* [Provided information]:
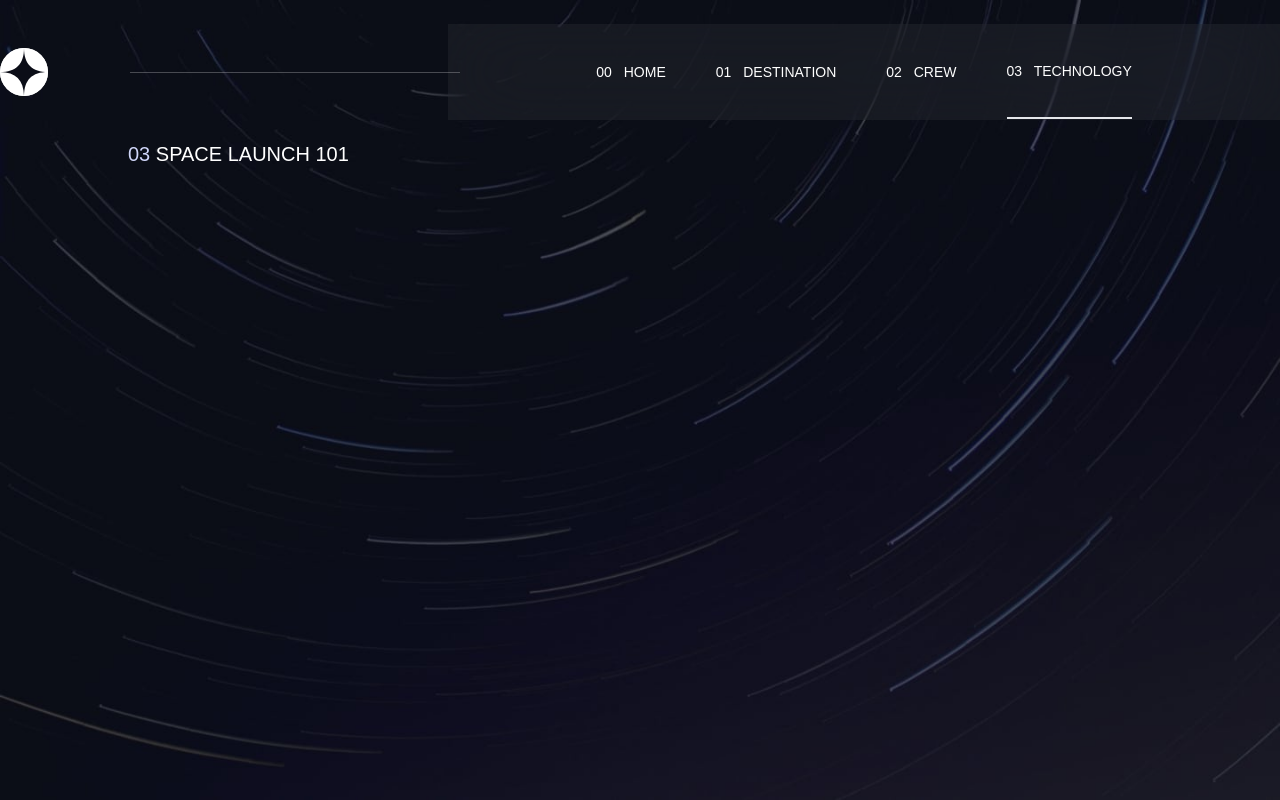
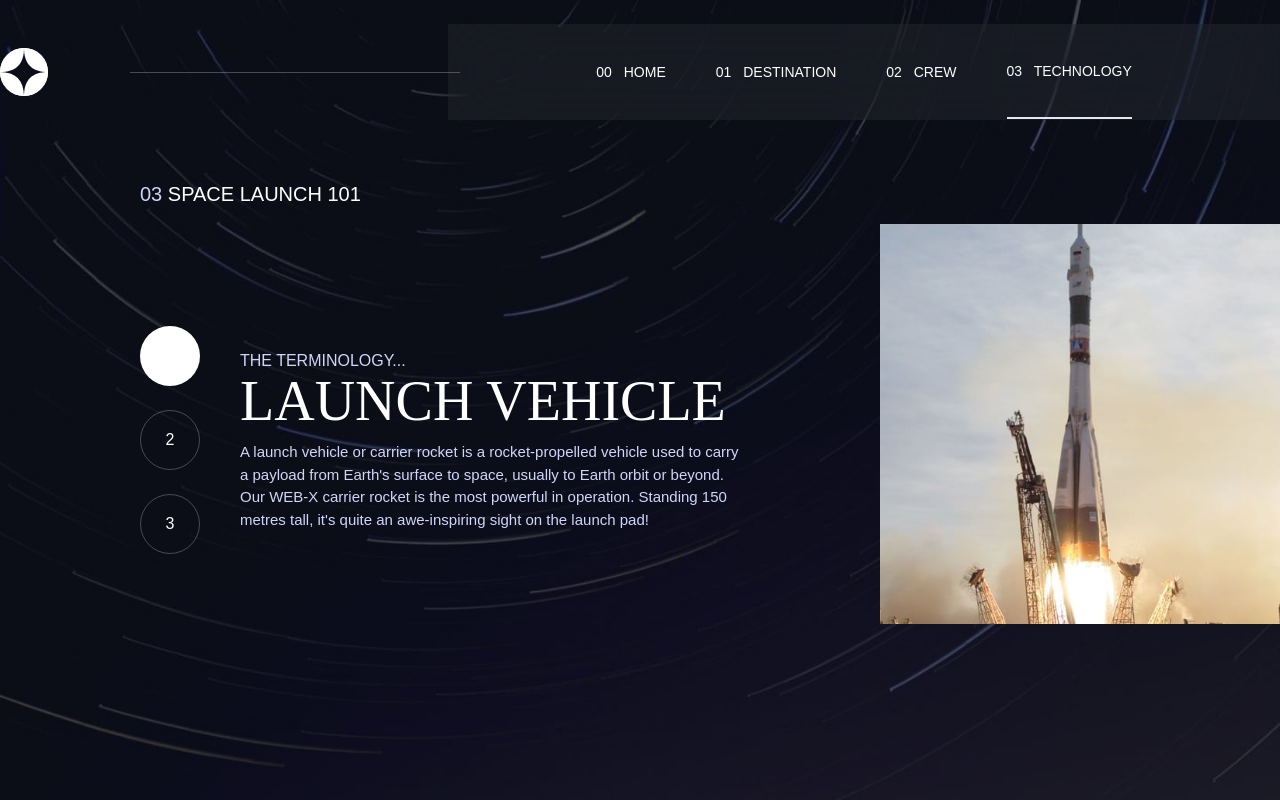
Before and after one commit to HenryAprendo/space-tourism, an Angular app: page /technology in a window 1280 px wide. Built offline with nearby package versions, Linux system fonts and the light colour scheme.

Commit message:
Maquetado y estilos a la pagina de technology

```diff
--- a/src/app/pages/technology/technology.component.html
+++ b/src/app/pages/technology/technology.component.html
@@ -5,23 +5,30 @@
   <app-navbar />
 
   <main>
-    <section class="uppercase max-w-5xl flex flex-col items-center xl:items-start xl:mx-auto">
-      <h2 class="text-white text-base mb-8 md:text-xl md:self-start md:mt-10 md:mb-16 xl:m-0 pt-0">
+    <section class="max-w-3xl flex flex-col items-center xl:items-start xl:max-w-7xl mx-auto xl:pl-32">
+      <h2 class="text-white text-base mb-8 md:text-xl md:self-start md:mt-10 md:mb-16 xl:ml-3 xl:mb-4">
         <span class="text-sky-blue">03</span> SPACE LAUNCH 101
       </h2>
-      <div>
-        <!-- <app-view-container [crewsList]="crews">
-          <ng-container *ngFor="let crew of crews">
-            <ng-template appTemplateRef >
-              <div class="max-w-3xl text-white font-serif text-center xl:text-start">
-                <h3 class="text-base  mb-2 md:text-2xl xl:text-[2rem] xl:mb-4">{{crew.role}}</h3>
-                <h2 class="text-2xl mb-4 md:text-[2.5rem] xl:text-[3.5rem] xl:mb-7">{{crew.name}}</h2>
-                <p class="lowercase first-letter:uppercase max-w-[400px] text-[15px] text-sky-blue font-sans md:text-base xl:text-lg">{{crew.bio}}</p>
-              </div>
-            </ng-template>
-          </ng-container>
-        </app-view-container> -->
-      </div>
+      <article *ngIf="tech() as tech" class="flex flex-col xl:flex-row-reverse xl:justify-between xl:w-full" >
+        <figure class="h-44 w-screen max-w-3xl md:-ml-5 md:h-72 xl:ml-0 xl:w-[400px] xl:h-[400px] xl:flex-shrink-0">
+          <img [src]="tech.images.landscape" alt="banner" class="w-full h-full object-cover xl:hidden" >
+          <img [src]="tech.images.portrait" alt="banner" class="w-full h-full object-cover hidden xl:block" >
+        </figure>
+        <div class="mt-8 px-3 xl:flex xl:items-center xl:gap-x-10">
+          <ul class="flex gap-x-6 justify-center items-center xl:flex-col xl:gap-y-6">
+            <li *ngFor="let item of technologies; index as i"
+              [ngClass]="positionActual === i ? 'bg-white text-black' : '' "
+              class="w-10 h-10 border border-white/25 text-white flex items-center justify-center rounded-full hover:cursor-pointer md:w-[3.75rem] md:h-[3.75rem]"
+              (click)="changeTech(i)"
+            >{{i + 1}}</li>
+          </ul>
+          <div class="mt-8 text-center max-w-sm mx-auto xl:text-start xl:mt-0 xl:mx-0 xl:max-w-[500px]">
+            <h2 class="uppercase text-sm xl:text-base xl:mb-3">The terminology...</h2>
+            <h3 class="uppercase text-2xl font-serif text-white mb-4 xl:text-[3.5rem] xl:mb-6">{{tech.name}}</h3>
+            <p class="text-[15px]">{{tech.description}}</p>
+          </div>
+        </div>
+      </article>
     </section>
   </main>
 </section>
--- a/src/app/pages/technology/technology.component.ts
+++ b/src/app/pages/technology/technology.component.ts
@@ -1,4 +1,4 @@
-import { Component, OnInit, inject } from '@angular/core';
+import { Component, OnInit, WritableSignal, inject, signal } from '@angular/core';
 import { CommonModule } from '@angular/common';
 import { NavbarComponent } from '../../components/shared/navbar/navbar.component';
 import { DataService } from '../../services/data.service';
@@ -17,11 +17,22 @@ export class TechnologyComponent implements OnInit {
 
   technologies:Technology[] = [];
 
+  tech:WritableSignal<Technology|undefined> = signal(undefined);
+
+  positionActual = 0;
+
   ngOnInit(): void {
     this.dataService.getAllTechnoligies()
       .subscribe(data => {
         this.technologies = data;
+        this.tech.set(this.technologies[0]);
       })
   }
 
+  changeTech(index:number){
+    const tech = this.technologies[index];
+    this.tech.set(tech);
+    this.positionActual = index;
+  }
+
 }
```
==
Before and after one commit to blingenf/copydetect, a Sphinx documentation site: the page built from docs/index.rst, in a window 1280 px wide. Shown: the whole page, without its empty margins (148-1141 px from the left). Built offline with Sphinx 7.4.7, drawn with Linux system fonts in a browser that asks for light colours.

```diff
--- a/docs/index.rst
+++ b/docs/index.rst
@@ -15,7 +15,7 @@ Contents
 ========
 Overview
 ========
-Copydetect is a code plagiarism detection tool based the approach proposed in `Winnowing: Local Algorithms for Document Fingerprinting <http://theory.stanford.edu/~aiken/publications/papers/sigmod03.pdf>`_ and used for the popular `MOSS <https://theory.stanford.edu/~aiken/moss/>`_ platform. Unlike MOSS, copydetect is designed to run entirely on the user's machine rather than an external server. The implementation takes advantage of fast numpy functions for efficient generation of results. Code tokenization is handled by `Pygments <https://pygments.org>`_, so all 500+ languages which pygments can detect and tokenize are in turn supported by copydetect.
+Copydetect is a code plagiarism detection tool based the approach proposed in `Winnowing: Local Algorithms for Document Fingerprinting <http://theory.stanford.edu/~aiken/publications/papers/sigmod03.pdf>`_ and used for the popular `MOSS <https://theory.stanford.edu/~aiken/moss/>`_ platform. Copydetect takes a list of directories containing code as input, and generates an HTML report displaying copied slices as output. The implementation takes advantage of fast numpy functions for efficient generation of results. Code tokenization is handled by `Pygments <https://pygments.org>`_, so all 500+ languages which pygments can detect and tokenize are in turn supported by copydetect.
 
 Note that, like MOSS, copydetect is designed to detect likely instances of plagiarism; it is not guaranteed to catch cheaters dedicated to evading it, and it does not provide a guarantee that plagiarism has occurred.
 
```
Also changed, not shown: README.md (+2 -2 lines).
* * *
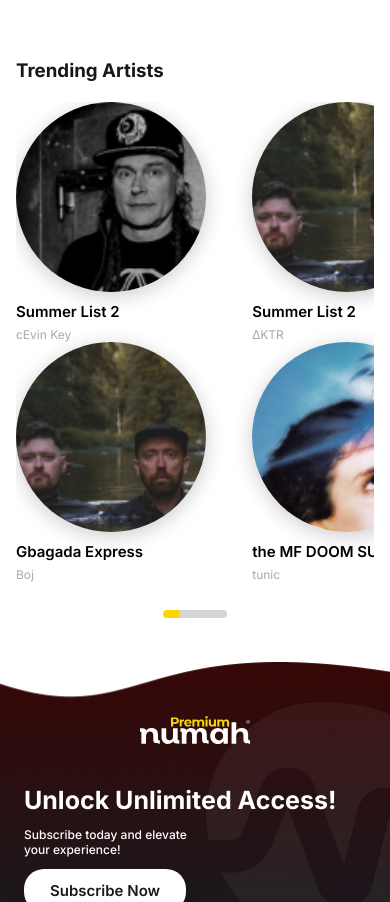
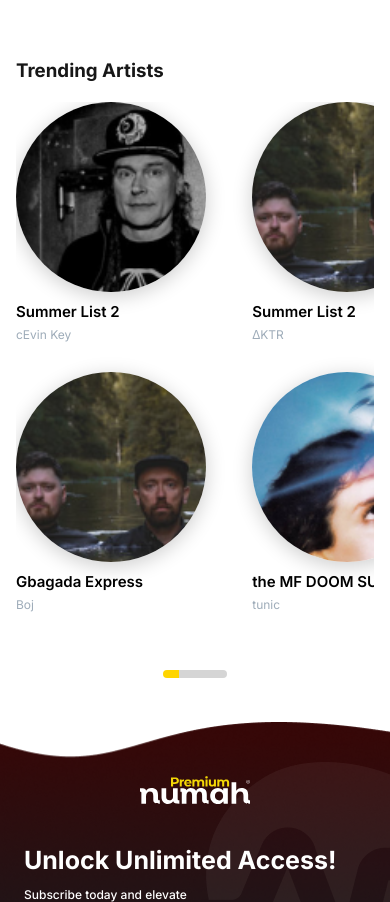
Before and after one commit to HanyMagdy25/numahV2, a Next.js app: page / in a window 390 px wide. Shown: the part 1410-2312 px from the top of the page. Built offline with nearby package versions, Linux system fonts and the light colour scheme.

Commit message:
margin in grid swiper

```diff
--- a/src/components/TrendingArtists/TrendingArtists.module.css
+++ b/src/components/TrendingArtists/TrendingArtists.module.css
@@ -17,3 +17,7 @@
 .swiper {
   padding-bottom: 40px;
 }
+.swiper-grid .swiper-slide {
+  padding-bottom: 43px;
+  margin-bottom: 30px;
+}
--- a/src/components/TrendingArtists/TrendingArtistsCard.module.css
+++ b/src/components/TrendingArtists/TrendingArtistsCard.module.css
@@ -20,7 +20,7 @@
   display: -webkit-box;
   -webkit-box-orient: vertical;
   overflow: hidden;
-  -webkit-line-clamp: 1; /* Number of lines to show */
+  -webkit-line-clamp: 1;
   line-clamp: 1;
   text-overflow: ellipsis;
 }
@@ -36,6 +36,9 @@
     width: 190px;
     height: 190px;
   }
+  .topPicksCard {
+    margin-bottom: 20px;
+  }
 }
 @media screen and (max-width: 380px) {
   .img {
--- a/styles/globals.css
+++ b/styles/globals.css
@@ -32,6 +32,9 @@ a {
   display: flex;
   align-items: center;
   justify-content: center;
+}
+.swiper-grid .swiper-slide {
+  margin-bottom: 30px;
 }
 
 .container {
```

* [What the exercise asks]:
Find every line above where the word "clamp" occurs, and copy that line.

* [Exercise output]:
-  -webkit-line-clamp: 1; /* Number of lines to show */
+  -webkit-line-clamp: 1;
   line-clamp: 1;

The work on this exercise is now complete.